--- Problem description ---
Out of the data below, copy every line with the string "Missile".

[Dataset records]
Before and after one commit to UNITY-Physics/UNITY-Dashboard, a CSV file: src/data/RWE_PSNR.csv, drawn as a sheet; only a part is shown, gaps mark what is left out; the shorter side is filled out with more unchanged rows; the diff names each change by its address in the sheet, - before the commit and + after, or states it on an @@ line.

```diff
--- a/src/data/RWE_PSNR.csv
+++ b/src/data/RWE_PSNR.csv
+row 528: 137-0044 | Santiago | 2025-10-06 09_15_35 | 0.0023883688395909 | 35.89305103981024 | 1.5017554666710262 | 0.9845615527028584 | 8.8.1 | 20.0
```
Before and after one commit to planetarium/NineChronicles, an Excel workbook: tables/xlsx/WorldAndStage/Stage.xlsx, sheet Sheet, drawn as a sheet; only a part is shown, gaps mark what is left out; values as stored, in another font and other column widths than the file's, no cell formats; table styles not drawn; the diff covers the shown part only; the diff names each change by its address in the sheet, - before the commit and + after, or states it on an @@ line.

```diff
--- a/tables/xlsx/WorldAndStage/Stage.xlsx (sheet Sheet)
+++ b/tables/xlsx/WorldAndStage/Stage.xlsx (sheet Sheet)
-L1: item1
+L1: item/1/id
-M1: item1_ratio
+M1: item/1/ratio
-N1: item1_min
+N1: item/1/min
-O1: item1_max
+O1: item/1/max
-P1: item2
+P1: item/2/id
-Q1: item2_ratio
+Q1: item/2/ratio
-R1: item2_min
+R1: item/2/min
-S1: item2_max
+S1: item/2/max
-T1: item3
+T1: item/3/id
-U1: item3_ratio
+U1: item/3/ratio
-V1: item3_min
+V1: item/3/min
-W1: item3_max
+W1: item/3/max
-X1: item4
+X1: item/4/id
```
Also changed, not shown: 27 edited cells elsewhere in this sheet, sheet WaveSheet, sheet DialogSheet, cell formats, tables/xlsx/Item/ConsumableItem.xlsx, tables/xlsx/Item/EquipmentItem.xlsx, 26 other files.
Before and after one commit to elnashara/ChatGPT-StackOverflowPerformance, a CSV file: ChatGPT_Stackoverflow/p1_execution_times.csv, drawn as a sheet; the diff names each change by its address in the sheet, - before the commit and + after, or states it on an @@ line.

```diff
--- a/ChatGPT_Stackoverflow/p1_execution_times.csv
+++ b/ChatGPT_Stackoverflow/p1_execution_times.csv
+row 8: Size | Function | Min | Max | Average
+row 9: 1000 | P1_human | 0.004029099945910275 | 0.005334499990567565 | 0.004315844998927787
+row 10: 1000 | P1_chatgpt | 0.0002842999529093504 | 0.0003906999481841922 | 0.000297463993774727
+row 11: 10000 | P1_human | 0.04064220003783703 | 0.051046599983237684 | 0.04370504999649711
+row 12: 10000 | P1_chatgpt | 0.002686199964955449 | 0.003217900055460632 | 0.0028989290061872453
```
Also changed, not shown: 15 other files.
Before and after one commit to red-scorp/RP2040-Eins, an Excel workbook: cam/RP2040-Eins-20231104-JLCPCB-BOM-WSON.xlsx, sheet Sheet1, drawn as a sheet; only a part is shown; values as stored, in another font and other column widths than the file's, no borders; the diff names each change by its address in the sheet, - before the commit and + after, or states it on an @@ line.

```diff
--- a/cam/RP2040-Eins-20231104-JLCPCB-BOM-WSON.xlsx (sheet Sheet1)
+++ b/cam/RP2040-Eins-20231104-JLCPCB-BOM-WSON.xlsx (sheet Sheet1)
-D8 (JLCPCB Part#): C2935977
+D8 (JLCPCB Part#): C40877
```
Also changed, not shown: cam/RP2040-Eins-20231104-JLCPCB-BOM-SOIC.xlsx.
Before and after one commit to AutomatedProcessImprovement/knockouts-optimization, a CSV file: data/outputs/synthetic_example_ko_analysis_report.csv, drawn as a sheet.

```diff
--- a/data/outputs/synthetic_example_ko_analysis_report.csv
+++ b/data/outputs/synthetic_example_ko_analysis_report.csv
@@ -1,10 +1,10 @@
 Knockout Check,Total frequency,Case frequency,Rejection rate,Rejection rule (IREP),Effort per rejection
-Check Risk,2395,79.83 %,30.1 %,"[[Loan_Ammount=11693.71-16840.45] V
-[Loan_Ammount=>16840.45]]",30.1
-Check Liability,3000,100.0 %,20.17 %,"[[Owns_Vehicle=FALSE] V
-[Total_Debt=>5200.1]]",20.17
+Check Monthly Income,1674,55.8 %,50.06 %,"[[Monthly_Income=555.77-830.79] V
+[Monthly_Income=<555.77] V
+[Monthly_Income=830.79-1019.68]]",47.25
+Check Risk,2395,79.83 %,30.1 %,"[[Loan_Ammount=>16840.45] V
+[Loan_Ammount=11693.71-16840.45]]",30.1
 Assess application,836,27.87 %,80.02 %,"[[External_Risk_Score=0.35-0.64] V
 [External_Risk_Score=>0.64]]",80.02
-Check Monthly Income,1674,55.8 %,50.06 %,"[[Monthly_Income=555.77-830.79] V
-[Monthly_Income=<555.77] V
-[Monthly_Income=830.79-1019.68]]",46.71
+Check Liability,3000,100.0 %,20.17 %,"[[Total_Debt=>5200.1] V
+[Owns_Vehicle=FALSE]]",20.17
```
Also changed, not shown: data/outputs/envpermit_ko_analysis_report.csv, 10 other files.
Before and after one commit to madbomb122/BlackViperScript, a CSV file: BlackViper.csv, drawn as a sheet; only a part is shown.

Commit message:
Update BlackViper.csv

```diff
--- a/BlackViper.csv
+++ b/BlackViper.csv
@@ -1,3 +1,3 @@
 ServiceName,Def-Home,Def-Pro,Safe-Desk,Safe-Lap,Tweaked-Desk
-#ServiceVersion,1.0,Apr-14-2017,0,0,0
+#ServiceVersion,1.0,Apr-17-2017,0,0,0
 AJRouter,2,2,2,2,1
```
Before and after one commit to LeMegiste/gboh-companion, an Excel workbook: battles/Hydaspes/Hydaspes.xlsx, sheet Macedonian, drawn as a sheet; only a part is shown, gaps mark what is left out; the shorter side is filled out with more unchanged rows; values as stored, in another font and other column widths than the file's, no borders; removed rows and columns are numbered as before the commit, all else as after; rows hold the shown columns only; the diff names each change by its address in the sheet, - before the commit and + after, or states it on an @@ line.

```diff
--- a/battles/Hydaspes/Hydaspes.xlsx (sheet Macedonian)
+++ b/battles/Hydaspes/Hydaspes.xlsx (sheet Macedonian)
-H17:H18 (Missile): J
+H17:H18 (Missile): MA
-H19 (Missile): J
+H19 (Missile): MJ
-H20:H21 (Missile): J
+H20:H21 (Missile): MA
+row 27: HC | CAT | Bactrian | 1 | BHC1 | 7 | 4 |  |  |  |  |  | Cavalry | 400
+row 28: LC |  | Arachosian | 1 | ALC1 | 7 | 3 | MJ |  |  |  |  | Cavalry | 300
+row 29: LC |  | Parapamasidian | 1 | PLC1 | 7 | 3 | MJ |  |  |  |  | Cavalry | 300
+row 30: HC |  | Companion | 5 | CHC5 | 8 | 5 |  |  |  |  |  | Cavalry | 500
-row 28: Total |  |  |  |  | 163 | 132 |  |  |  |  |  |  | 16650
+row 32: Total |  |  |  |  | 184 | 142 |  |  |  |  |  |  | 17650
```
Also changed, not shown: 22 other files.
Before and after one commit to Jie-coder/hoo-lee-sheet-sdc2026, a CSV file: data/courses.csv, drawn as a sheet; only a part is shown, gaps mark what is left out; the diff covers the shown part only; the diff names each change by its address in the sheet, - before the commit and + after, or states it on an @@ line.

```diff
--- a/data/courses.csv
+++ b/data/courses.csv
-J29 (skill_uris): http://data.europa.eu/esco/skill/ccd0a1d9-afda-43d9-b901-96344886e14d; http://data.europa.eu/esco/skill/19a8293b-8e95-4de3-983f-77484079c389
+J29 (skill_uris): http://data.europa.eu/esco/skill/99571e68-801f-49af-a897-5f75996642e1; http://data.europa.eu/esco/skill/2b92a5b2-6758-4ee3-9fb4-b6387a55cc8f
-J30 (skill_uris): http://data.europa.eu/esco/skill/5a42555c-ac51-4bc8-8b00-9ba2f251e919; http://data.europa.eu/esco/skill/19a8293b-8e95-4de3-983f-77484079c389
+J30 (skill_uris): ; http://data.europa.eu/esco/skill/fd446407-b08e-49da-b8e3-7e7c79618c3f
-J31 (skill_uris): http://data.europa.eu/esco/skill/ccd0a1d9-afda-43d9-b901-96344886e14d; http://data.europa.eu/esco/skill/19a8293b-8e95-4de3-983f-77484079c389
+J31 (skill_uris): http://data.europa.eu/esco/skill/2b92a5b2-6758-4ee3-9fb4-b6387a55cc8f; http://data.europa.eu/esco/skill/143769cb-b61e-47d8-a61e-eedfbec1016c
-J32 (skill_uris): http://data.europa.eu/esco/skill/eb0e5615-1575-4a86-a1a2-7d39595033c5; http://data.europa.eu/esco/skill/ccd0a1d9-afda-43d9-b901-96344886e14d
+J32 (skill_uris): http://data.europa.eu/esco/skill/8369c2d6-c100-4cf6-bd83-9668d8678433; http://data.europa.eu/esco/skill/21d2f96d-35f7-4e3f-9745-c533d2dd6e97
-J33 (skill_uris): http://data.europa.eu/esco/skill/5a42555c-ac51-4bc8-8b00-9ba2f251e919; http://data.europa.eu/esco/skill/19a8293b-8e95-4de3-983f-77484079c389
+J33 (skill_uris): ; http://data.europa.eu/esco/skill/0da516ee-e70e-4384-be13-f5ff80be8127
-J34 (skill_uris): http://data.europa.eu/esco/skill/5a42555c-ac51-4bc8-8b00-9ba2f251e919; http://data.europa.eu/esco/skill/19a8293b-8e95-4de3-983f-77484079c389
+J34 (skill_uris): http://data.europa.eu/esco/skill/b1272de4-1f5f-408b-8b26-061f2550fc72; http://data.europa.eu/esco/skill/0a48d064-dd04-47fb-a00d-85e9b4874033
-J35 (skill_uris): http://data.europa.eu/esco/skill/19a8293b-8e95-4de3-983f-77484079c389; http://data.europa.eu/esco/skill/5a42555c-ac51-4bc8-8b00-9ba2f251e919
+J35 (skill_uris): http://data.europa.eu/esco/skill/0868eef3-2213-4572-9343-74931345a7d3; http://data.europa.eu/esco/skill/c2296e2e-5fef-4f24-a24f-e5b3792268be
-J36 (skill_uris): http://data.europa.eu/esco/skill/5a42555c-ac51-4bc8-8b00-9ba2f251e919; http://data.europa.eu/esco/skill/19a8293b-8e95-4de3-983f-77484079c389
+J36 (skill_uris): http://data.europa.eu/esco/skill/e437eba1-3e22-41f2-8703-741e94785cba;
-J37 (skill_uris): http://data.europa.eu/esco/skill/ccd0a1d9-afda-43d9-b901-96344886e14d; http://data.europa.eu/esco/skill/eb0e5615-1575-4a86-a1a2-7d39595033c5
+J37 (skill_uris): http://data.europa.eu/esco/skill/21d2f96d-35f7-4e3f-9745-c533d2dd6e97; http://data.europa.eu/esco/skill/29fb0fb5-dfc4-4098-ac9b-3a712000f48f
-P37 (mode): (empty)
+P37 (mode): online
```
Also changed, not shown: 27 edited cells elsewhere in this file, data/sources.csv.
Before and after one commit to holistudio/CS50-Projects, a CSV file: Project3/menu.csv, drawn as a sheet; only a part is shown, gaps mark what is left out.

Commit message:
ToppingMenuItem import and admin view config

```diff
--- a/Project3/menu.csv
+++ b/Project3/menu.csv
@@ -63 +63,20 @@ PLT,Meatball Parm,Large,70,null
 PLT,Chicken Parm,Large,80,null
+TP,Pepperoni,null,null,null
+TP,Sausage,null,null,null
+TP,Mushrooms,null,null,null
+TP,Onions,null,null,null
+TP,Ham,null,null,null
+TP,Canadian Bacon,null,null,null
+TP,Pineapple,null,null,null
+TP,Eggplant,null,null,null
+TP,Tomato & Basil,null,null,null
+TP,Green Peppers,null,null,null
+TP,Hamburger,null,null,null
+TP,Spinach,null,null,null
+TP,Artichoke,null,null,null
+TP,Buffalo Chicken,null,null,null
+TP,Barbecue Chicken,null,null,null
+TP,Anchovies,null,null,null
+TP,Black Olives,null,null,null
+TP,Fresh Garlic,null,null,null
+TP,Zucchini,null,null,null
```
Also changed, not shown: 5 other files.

--- Answer to the problem ---
-H17:H18 (Missile): J
+H17:H18 (Missile): MA
-H19 (Missile): J
+H19 (Missile): MJ
-H20:H21 (Missile): J
+H20:H21 (Missile): MA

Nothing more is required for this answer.